# [Assignment]
Every record, from the first to the last, is to be printed again exactly.

# [Data records]
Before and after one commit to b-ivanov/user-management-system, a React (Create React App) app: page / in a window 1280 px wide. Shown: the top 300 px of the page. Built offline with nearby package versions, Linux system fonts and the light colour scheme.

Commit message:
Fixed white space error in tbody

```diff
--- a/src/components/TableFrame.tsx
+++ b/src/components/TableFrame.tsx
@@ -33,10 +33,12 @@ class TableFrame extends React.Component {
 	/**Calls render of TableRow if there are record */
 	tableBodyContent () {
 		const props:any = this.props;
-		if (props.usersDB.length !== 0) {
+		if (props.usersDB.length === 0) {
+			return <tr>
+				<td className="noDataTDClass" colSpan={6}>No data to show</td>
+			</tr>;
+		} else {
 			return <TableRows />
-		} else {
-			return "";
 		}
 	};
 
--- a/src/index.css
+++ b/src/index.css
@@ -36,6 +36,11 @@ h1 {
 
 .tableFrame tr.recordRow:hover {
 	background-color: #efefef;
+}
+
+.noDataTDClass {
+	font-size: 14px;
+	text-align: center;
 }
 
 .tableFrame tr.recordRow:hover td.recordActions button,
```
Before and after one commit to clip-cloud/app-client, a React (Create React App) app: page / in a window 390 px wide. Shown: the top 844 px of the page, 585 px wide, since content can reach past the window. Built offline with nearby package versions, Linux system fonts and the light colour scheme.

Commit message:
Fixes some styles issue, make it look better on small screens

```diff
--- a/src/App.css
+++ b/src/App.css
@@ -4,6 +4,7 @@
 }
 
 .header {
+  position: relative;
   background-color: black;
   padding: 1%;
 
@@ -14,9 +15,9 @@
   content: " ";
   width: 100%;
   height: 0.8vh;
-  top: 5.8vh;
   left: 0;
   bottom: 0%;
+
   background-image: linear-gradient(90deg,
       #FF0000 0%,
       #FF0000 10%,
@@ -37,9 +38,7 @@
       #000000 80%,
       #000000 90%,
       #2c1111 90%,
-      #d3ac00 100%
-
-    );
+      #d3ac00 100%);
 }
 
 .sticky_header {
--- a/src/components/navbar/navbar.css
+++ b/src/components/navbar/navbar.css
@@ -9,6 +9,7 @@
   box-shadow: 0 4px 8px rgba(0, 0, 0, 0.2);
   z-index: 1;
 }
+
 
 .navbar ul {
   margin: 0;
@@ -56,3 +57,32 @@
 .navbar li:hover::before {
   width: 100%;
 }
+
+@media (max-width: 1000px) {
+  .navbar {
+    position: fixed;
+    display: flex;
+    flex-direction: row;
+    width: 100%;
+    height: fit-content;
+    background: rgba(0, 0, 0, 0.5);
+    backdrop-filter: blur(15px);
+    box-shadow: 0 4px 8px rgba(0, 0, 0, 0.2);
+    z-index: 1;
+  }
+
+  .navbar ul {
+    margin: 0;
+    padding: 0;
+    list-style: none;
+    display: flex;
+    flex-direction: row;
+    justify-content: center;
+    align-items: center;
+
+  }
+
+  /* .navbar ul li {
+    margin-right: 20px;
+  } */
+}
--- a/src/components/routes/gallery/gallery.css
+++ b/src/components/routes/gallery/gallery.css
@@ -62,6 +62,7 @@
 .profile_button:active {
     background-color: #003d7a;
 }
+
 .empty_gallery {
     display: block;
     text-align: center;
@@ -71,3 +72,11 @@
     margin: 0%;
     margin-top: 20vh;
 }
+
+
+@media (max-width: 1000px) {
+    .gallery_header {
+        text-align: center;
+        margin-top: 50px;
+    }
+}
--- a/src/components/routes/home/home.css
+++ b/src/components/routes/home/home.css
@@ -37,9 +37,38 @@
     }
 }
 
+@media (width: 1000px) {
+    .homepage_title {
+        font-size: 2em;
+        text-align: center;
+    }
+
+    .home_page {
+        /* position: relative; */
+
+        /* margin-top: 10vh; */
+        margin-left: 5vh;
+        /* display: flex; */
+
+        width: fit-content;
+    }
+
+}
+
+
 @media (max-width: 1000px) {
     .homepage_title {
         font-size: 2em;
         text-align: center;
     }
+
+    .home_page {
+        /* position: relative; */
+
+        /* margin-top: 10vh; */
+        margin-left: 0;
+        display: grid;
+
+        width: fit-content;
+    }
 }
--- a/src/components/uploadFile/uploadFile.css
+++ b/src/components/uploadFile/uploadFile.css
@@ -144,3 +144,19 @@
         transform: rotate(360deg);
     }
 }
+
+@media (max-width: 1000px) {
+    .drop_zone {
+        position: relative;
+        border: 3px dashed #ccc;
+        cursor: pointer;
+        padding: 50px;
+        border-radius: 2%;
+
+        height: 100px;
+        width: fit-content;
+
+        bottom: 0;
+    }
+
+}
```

# [Answer space]
Before and after one commit to b-ivanov/user-management-system, a React (Create React App) app: page / in a window 1280 px wide. Shown: the top 300 px of the page. Built offline with nearby package versions, Linux system fonts and the light colour scheme.

Commit message:
Fixed white space error in tbody

```diff
--- a/src/components/TableFrame.tsx
+++ b/src/components/TableFrame.tsx
@@ -33,10 +33,12 @@ class TableFrame extends React.Component {
 	/**Calls render of TableRow if there are record */
 	tableBodyContent () {
 		const props:any = this.props;
-		if (props.usersDB.length !== 0) {
+		if (props.usersDB.length === 0) {
+			return <tr>
+				<td className="noDataTDClass" colSpan={6}>No data to show</td>
+			</tr>;
+		} else {
 			return <TableRows />
-		} else {
-			return "";
 		}
 	};
 
--- a/src/index.css
+++ b/src/index.css
@@ -36,6 +36,11 @@ h1 {
 
 .tableFrame tr.recordRow:hover {
 	background-color: #efefef;
+}
+
+.noDataTDClass {
+	font-size: 14px;
+	text-align: center;
 }
 
 .tableFrame tr.recordRow:hover td.recordActions button,
```
Before and after one commit to clip-cloud/app-client, a React (Create React App) app: page / in a window 390 px wide. Shown: the top 844 px of the page, 585 px wide, since content can reach past the window. Built offline with nearby package versions, Linux system fonts and the light colour scheme.

Commit message:
Fixes some styles issue, make it look better on small screens

```diff
--- a/src/App.css
+++ b/src/App.css
@@ -4,6 +4,7 @@
 }
 
 .header {
+  position: relative;
   background-color: black;
   padding: 1%;
 
@@ -14,9 +15,9 @@
   content: " ";
   width: 100%;
   height: 0.8vh;
-  top: 5.8vh;
   left: 0;
   bottom: 0%;
+
   background-image: linear-gradient(90deg,
       #FF0000 0%,
       #FF0000 10%,
@@ -37,9 +38,7 @@
       #000000 80%,
       #000000 90%,
       #2c1111 90%,
-      #d3ac00 100%
-
-    );
+      #d3ac00 100%);
 }
 
 .sticky_header {
--- a/src/components/navbar/navbar.css
+++ b/src/components/navbar/navbar.css
@@ -9,6 +9,7 @@
   box-shadow: 0 4px 8px rgba(0, 0, 0, 0.2);
   z-index: 1;
 }
+
 
 .navbar ul {
   margin: 0;
@@ -56,3 +57,32 @@
 .navbar li:hover::before {
   width: 100%;
 }
+
+@media (max-width: 1000px) {
+  .navbar {
+    position: fixed;
+    display: flex;
+    flex-direction: row;
+    width: 100%;
+    height: fit-content;
+    background: rgba(0, 0, 0, 0.5);
+    backdrop-filter: blur(15px);
+    box-shadow: 0 4px 8px rgba(0, 0, 0, 0.2);
+    z-index: 1;
+  }
+
+  .navbar ul {
+    margin: 0;
+    padding: 0;
+    list-style: none;
+    display: flex;
+    flex-direction: row;
+    justify-content: center;
+    align-items: center;
+
+  }
+
+  /* .navbar ul li {
+    margin-right: 20px;
+  } */
+}
--- a/src/components/routes/gallery/gallery.css
+++ b/src/components/routes/gallery/gallery.css
@@ -62,6 +62,7 @@
 .profile_button:active {
     background-color: #003d7a;
 }
+
 .empty_gallery {
     display: block;
     text-align: center;
@@ -71,3 +72,11 @@
     margin: 0%;
     margin-top: 20vh;
 }
+
+
+@media (max-width: 1000px) {
+    .gallery_header {
+        text-align: center;
+        margin-top: 50px;
+    }
+}
--- a/src/components/routes/home/home.css
+++ b/src/components/routes/home/home.css
@@ -37,9 +37,38 @@
     }
 }
 
+@media (width: 1000px) {
+    .homepage_title {
+        font-size: 2em;
+        text-align: center;
+    }
+
+    .home_page {
+        /* position: relative; */
+
+        /* margin-top: 10vh; */
+        margin-left: 5vh;
+        /* display: flex; */
+
+        width: fit-content;
+    }
+
+}
+
+
 @media (max-width: 1000px) {
     .homepage_title {
         font-size: 2em;
         text-align: center;
     }
+
+    .home_page {
+        /* position: relative; */
+
+        /* margin-top: 10vh; */
+        margin-left: 0;
+        display: grid;
+
+        width: fit-content;
+    }
 }
--- a/src/components/uploadFile/uploadFile.css
+++ b/src/components/uploadFile/uploadFile.css
@@ -144,3 +144,19 @@
         transform: rotate(360deg);
     }
 }
+
+@media (max-width: 1000px) {
+    .drop_zone {
+        position: relative;
+        border: 3px dashed #ccc;
+        cursor: pointer;
+        padding: 50px;
+        border-radius: 2%;
+
+        height: 100px;
+        width: fit-content;
+
+        bottom: 0;
+    }
+
+}
```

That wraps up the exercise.